Your favicon should be a visual representation of your website’s brand, in order to help users quickly identify your site when they scan through search results.
Your favicon should be a multiple of 48px square, for example: 48x48px, 96x96px, 144x144px and so on. SVG files, of course, do not have a specific size. Any valid favicon format is supported. Google will rescale your image to 16x16px for use in search results, so make sure that it looks good at that resolution. Note: do not provide a 16x16px favicon.
The favicon URL should be stable (don’t change the URL frequently).
Google will not show any favicon that it deems inappropriate, including pornography or hate symbols (for example, swastikas). If this type of imagery is discovered within a favicon, Google will replace it with a default icon.
In addition to the above, I thought it would make sense to provide a few other tips for optimizing favicons.
Keep your favicons consistent across sections of your site if you are trying to offer a consistent brand perception.

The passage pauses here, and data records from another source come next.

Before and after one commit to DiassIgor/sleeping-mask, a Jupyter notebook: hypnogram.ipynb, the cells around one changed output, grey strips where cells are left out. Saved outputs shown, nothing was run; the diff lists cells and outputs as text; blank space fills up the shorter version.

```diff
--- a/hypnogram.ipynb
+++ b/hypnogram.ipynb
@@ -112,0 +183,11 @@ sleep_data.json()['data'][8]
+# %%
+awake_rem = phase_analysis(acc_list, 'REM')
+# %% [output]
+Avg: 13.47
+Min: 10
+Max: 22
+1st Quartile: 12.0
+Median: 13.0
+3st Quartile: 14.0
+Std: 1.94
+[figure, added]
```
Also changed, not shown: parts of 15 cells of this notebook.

In general, less is more. 16×16 is a tiny space, so if you try to convey a lot of information inside of it, you’ll likely end up creating a blob that almost nobody but you recognizes.
It can make sense to include the first letter from a site’s name or a simplified logo widget as the favicon, but it is hard to include both in a single favicon without it looking overdone & cluttered.
A colored favicon on a white background generally looks better than a white icon on a colored background, as having a colored background means you are eating into some of the scarce pixel space for a border.
Using a square shape versus a circle gives you more surface area to work with.
Even if your logo has italics on it, it might make sense to avoid using italics in the favicon to make the letter look cleaner.
Here are a few favicons I like & why I like them:
Citigroup – manages to get the word Citi in there while looking memorable & distinctive without looking overly cluttered
Nerdwallet – the N makes a great use of space, the colors are sharp, and it almost feels like an arrow that is pointing right
Inc – the bold I with a period is strong.
LinkedIn – very memorable using a small part of the word from their logo & good color usage.
Some of the other memorable ones that I like include: Twitter, Amazon, eBay, Paypal, Google Play & CNBC.
Here are a few favicons I dislike & why
Wikipedia – the W is hard to read.
USAA – they included both the logo widget and the 4 letters in a tiny space.
Yahoo! – they used inconsistent favicons across their sites & use italics on them. Some of the favicons have the whole word Yahoo in them while the others are the Y! in italics.
If you do not have a favicon Google will show a dull globe next to your listing. Real Favicon Generator is a good tool for creating favicons in various sizes.
What favicons do you really like? Which big sites do you see that are doing it wrong?